Most of the excitement yesterday was confined to the contest on Centre Court between Martinez and Gabriela Sabatini; partly because both players produced some fine shots, but chiefly because their errors maintained a sense of uncertainty until Martinez held her nerve to win, 7-5, 7-6.

Sanchez Vicario advanced to her first Wimbledon semi-final after fending off the the big-serving Brenda Schultz-McCarthy. Sanchez Vicario won, 6-4, 7-6, but encountered problems in both sets.

The Dutch player broke for 4-3 in the first set, only for her opponent to strike back immediately. Then, after taking a 2-1 lead (requiring six break points) in the second set, Schultz-McCarthy hung on until the eighth game before Sanchez Vicario broke back. The Spaniard won the tie-break, 7-6.

"It's one of the happiest days of my life," Sanchez Vicario said. "I'm playing well at the moment, and my goal was to pass the quarter-finals. I enjoy myself much more on grass now, so I'm having fun when I play. And it's good that one Spanish player is going to be in the final."

Sanchez Vicario has won six of her nine matches against Martinez, but this will be their first meeting on grass. Their only previous contest at one of the Grand Slam championships was in the semi-finals of last year's French Open, Sanchez Vicario winning, 6-3, 6-1.

Schultz-McCarthy made light of the fact that she had spent the previous evening worrying about the whereabouts of Murphy Jensen, who disappeared after failing to show up for their mixed doubles match. "I think I had my mind somewhere else today," she said, "but it was definitely not about Murphy."

Graf ended the day by taking a trip to an outside court to watch her coach, Heinz Gunthardt, partnering Guillermo Vilas in the Over-35 doubles against Brian Gottfried and Raul Ramirez. She had to stand for a while, signing autographs, until a seat came available. Gunthardt was on the losing side. You can't win them all.

Dressing-room argument

The Australian Davis Cup team-mates Todd Woodbridge and Pat Rafter were involved in a dressing-room row after an acrimonious doubles match in which the title holders, Woodbridge and Mark Woodforde, beat Rafter and Mark Philippousis 6-2, 1-6, 6-2, 7-6.

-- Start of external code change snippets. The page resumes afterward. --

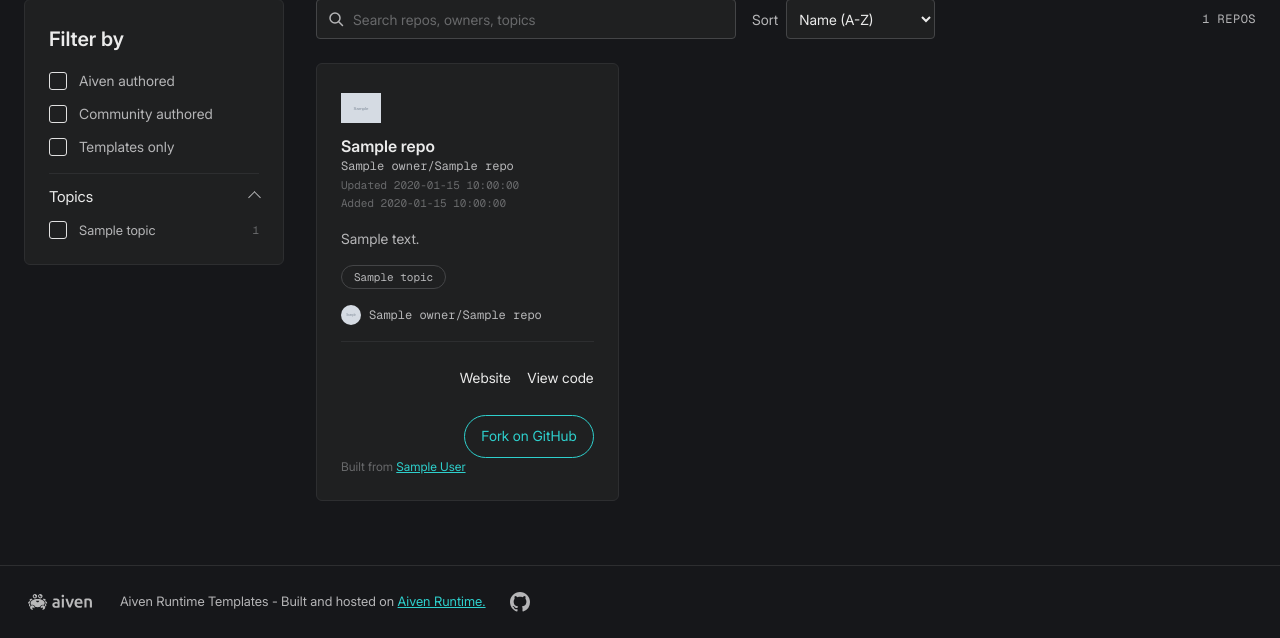
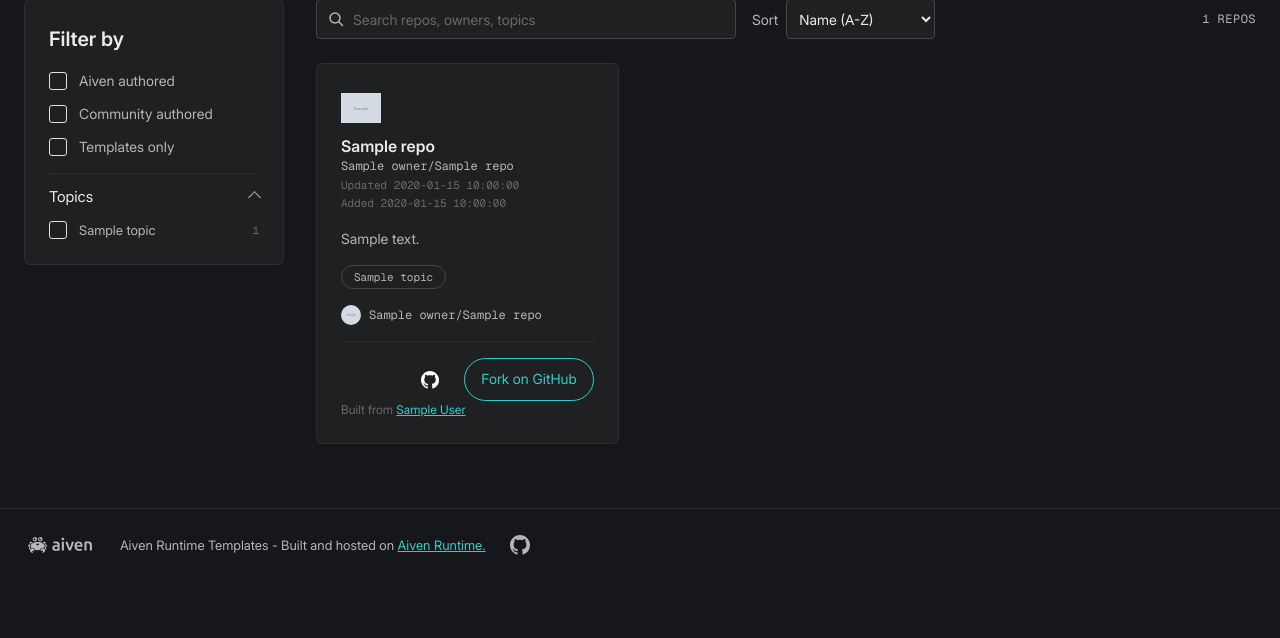
Before and after one commit to Aiven-Labs/runs-on-runtime, a Python web app: template templates/index.html in a window 1280 px wide. Shown: the part 323-961 px from the top of the page. After the commit the page ends 878 px from the top, so only its background shows below. Run offline with Jinja, Linux system fonts and the light colour scheme; the template is opened without the code that fills it: most values are stand-ins (such as "Sample title", 1, 10 or a date in 2020); grey boxes marked "Sample" are stand-in pictures.

Commit message:
Replace card footer text links with a single GitHub icon button
Swaps the "Website"/"View code" text links for a compact icon-only
GitHub button (SVG sprite shared with the site footer), forcing its
glyph to a monochrome white so it doesn't blend into a same-toned
button surface. Also tidies up the docker-build/docker-run mise tasks
(explicit image/container naming so repeated runs don't collide).

```diff
--- a/mise.toml
+++ b/mise.toml
@@ -12,8 +12,8 @@ run = "uv run pytest"
 
 [tasks.docker-build]
 description = "Build the runtime image, passing GITHUB_TOKEN (via fnox) as a build secret so the manifest enrichment isn't rate-limited"
-run = "fnox exec -- docker build --secret id=github_token,env=GITHUB_TOKEN -t runtime ."
+run = "fnox exec -- docker build --secret id=github_token,env=GITHUB_TOKEN --label name=runs-on-runtime -t runs-on-runtime ."
 
 [tasks.docker-run]
-description = "Run the runtime image locally on :8001"
-run = "docker run --rm -p 8001:80 runtime"
+description = "Run the runtime image locally on :8001, killing any previous instance first"
+run = "docker rm -f runs-on-runtime 2>/dev/null; docker run --rm --name runs-on-runtime --label name=runs-on-runtime -p 8001:80 runs-on-runtime"
--- a/static/css/style.css
+++ b/static/css/style.css
@@ -44,6 +44,9 @@
   --aq-grey-70: #2D2E30;
   --aq-grey-80: #1F2021;
   --aq-grey-90: #16171A;
+
+  /* Forced monochrome foreground for icon-only buttons, independent of text-muted */
+  --aq-icon-mono: #FFFFFF;
 
   /* Aquarium primary (teal) */
   --aq-primary-0: #F0FEFE;
@@ -708,11 +711,21 @@ main {
   border-top: 1px solid var(--aq-border-muted);
 }
 
-.repo-actions .btn-ghost {
-  color: var(--aq-text-default);
+.btn-icon {
+  display: inline-flex;
+  align-items: center;
+  justify-content: center;
+  flex: none;
+  width: 36px;
+  height: 36px;
+  border-radius: var(--r-pill);
 }
 
-.repo-actions .btn-ghost:hover {
+.btn-icon svg {
+  color: var(--aq-icon-mono);
+}
+
+.btn-icon:hover svg {
   color: var(--aq-text-primary);
 }
 
--- a/templates/_base.html
+++ b/templates/_base.html
@@ -7,6 +7,11 @@
   <link rel="stylesheet" href="/static/css/style.css">
 </head>
 <body style="display:flex;flex-direction:column;min-height:100vh">
+  <svg style="display:none" aria-hidden="true">
+    <symbol id="icon-github" viewBox="0 0 16 16">
+      <path d="M8 0C3.58 0 0 3.58 0 8c0 3.54 2.29 6.53 5.47 7.59.4.07.55-.17.55-.38 0-.19-.01-.82-.01-1.49-2.01.37-2.53-.49-2.69-.94-.09-.23-.48-.94-.82-1.13-.28-.15-.68-.52-.01-.53.63-.01 1.08.58 1.23.82.72 1.21 1.87.87 2.33.66.07-.52.28-.87.51-1.07-1.78-.2-3.64-.89-3.64-3.95 0-.87.31-1.59.82-2.15-.08-.2-.36-1.02.08-2.12 0 0 .67-.21 2.2.82.64-.18 1.32-.27 2-.27.68 0 1.36.09 2 .27 1.53-1.04 2.2-.82 2.2-.82.44 1.1.16 1.92.08 2.12.51.56.82 1.27.82 2.15 0 3.07-1.87 3.75-3.65 3.95.29.25.54.73.54 1.48 0 1.07-.01 1.93-.01 2.2 0 .21.15.46.55.38A8.013 8.013 0 0 0 16 8c0-4.42-3.58-8-8-8z"/>
+    </symbol>
+  </svg>
   <header class="site-header">
     <div class="inner">
       <a class="site-title" href="/">
@@ -29,9 +34,7 @@
       <img src="/static/images/aiven-logo-white.svg" alt="Aiven">
       <span>Aiven Runtime Templates - Built and hosted on <a href="https://aiven.io/runtime">Aiven Runtime.</a></span>
       <a class="icon-link" href="https://github.com/aiven-labs/runs-on-runtime" target="_blank" rel="noreferrer" aria-label="View on GitHub">
-        <svg viewBox="0 0 16 16" width="20" height="20" fill="currentColor" aria-hidden="true">
-          <path d="M8 0C3.58 0 0 3.58 0 8c0 3.54 2.29 6.53 5.47 7.59.4.07.55-.17.55-.38 0-.19-.01-.82-.01-1.49-2.01.37-2.53-.49-2.69-.94-.09-.23-.48-.94-.82-1.13-.28-.15-.68-.52-.01-.53.63-.01 1.08.58 1.23.82.72 1.21 1.87.87 2.33.66.07-.52.28-.87.51-1.07-1.78-.2-3.64-.89-3.64-3.95 0-.87.31-1.59.82-2.15-.08-.2-.36-1.02.08-2.12 0 0 .67-.21 2.2.82.64-.18 1.32-.27 2-.27.68 0 1.36.09 2 .27 1.53-1.04 2.2-.82 2.2-.82.44 1.1.16 1.92.08 2.12.51.56.82 1.27.82 2.15 0 3.07-1.87 3.75-3.65 3.95.29.25.54.73.54 1.48 0 1.07-.01 1.93-.01 2.2 0 .21.15.46.55.38A8.013 8.013 0 0 0 16 8c0-4.42-3.58-8-8-8z"/>
-        </svg>
+        <svg width="20" height="20" fill="currentColor" aria-hidden="true"><use href="#icon-github"/></svg>
       </a>
     </div>
   </footer>
--- a/templates/index.html
+++ b/templates/index.html
@@ -136,10 +136,9 @@
         </div>
 
         <div class="repo-actions">
-          {% if repo.website %}
-          <a class="btn btn-ghost" href="{{ repo.website }}" target="_blank" rel="noreferrer">Website</a>
-          {% endif %}
-          <a class="btn btn-ghost" href="{{ repo.repo_url }}" target="_blank" rel="noreferrer">View code</a>
+          <a class="btn-icon" href="{{ repo.repo_url }}" target="_blank" rel="noreferrer" aria-label="View code on GitHub">
+            <svg width="18" height="18" fill="currentColor" aria-hidden="true"><use href="#icon-github"/></svg>
+          </a>
           {% if repo.is_template %}
           <a class="btn btn-secondary" href="{{ repo.generate_url }}">Use this template</a>
           {% else %}
```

Feeling was stirred up by the energetic vocal support given to Rafter by his English girlfriend, Alexandra. Woodbridge confronted her after the match to say she had taken her backing too far.

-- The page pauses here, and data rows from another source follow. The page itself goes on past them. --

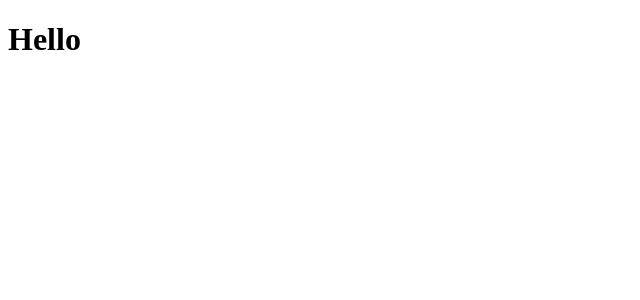
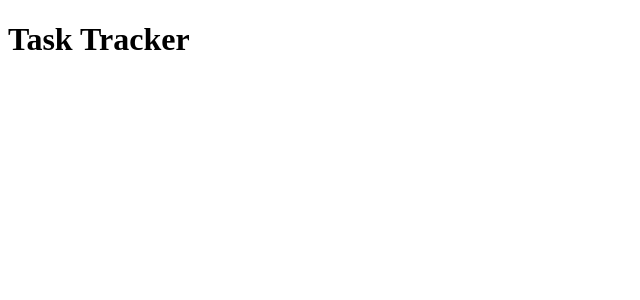
Before and after one commit to briansimiyuj/React-Class, a React (Create React App) app: page / in a window 1280 px wide. Shown: the top 300 px of the page, without its empty margins (0-640 px from the left). Built offline with nearby package versions, Linux system fonts and the light colour scheme.

Commit message:
Default props

```diff
--- a/src/Script.jsx
+++ b/src/Script.jsx
@@ -6,7 +6,7 @@ function Script() {
 
     <div className="script">
 
-      <Header title="Hello"/>
+      <Header/>
 
     </div>
 
--- a/src/components/Header.jsx
+++ b/src/components/Header.jsx
@@ -12,4 +12,11 @@ const Header = (props) =>{
 
 }
 
+
+Header.defaultProps ={
+
+    title: 'Task Tracker'
+
+}
+
 export default Header
```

When the players reached the changing-room, Rafter turned on Woodbridge and a fierce slanging match took place, although Wimbledon officials are unlikely to take action because there were no code violations during the match and the difference of opinion was in private.

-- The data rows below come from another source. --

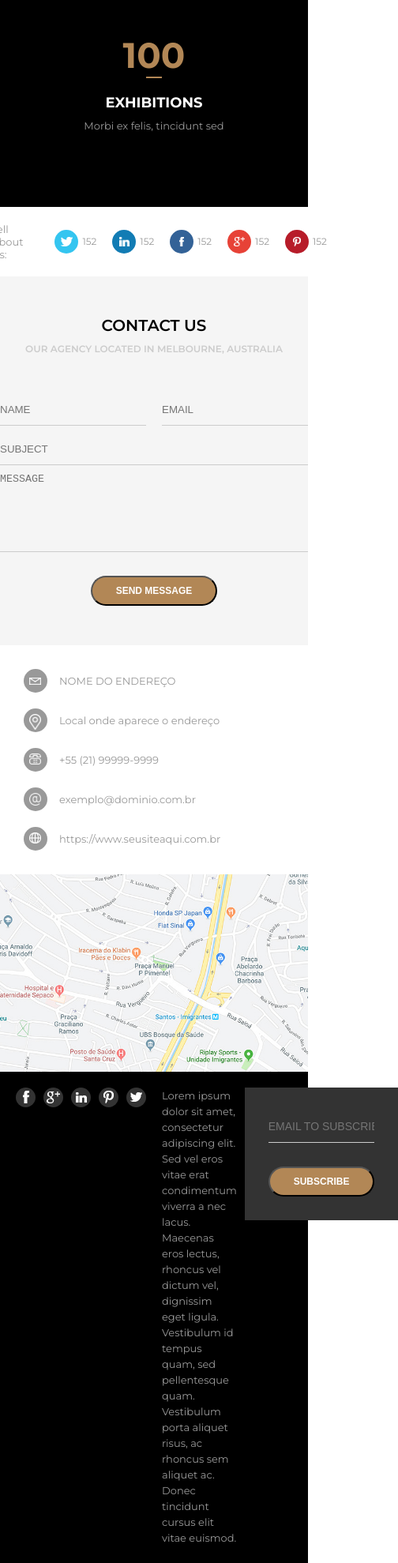
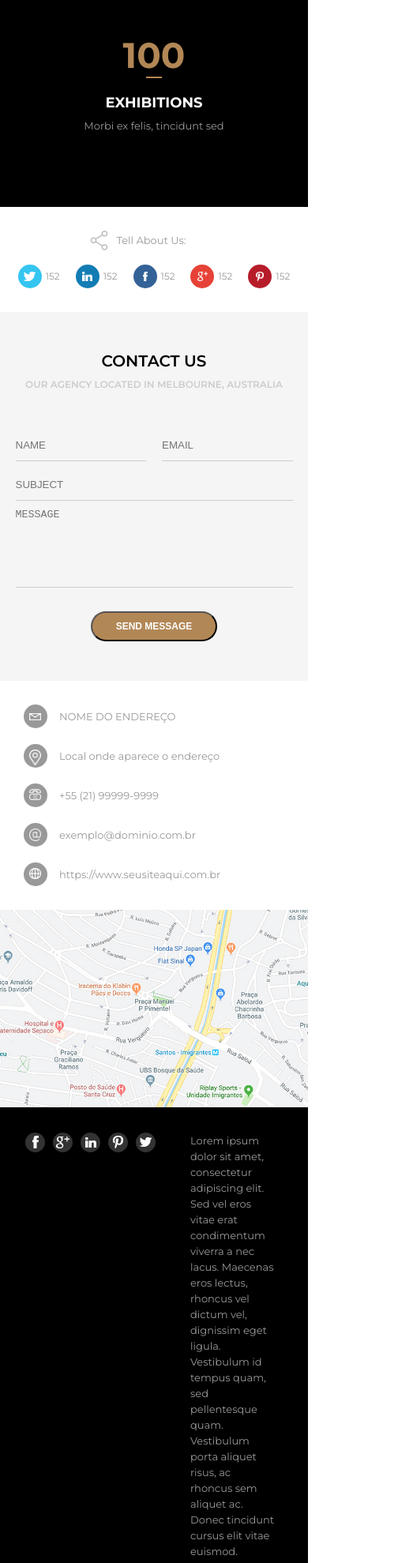
Before and after one commit to ThiagoLopesSantos/AwaxProjectgit.github.io, a plain HTML site: page index.html in a window 390 px wide. Shown: the part 9214-11193 px from the top of the page at 79% size, 504 px wide, since content can reach past the window. Drawn offline with Linux system fonts and the light colour scheme.

Commit message:
responsivit-complet (#9)

```diff
--- a/assets/css/style.css
+++ b/assets/css/style.css
@@ -678,6 +678,9 @@ header{
 .section-share--legend img {
     margin-right:10px;
 }
+.section-mobile--share-item{
+    display: flex;
+}
 .section-share--item {
     font-size:12px;
     margin-right:20px;
@@ -713,6 +716,7 @@ header{
 .section-share--icon.pinterest {
     background-color:#b71c29;
 }
+
 /*CSS SHARE AREA FIM*/
 
 /*CSS CONTACT AREA*/
@@ -925,7 +929,18 @@ footer{
     .section-map--info-item:last-child{
         margin-bottom: 0;
     }
-
+/*FOOTER*/
+.footer-area {
+    flex-wrap: wrap;
+}
+.footer-item {
+    flex: 1;
+    margin: 12px;
+}
+.footer-item.area1{
+    display: flex;
+    justify-content: center;
+}
 }
 
 /*CONFIGURAÇÃO PARA CELULAR*/
@@ -1058,6 +1073,20 @@ footer{
     }
 
     /*SHARE*/
+    .section-share--area {
+        flex-wrap: wrap;
+        padding: 10px;
+    }
+    .section-mobile--share-item {
+        /* flex-wrap: wrap; */
+        margin-top: 18px;
+        margin-left: 20px;
+    }
+
+    /*CONTACT*/
+    .section-contact {
+        max-width: 90vw;
+    }
 
     /*MAP*/
     .section-map{
@@ -1077,4 +1106,17 @@ footer{
         margin-bottom: 0;
     }
 
+    /*FOOTER*/
+    .footer-area {
+        flex-wrap: wrap;
+    }
+    .footer-item {
+        flex: 1;
+        margin: 12px;
+    }
+    .footer-item.area1{
+        display: flex;
+        justify-content: center;
+    }
+
 }
--- a/index.html
+++ b/index.html
@@ -563,6 +563,7 @@
                             <img src="assets/images/share.png">
                             Tell About Us:
                         </div>
+                        <div class="section-mobile--share-item">
                             <div class="section-share--item">
                                 <div class="section-share--icon twitter">
                                     <img src="assets/images/twitter.png">
@@ -592,6 +593,7 @@
                                     <img src="assets/images/pinterest.png">
                                 </div>
                                 152
+                            </div>
                         </div>
                     </div>
                 </div>
```
Lines whose indentation alone changed are shown as unchanged.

Martina Navratilova and Jonathan Stark continued their progress in the mixed doubles. They beat Rick Leach, of the United States, and Natasha Zvereva, of Belarus, 6-3, 6-3, to reach the last eight.


n I don't think I can be beaten if I carry on playing the way I did in the second set. It's been years since I reached that level at Wimbledon. Steffi Graf after her quarter-final defeat of Mary Joe Fernandez.

n Oh, well, what did you have in mind? Your face is getting pretty red now. Graf's response to a question asking was there anything to beat the buzz she got from playing the perfect set.

n I need the challenge, the tour needs it and the media need it. Graf on the women's game's pressing requirement for the return of Monica Seles.

n It's a surprise to everybody. I didn't come into the tournament with any great expectation. I didn't expect anything from myself. Jana Novotna after disposing of Japan's Kimiko Date.

n This is one of the happiest days of my life. My goal was to try to pass the quarters. Now that I've done it, it feels great. Arantxa Sanchez Vicario celebrates reaching her first Wimbledon semi-final.

n I won't be thinking about who it is on the other side of the net. The good thing is that there must now be one Spanish player in the final, but nobody is thinking about the country of the opponent when they are out there. It is just another player you have to beat. Sanchez Vicario on the prospect of playing Conchita Martinez in the semi.

n People should know I won't let my title go just like that. Nobody will take it away from me without a fight. Conchita Martinez.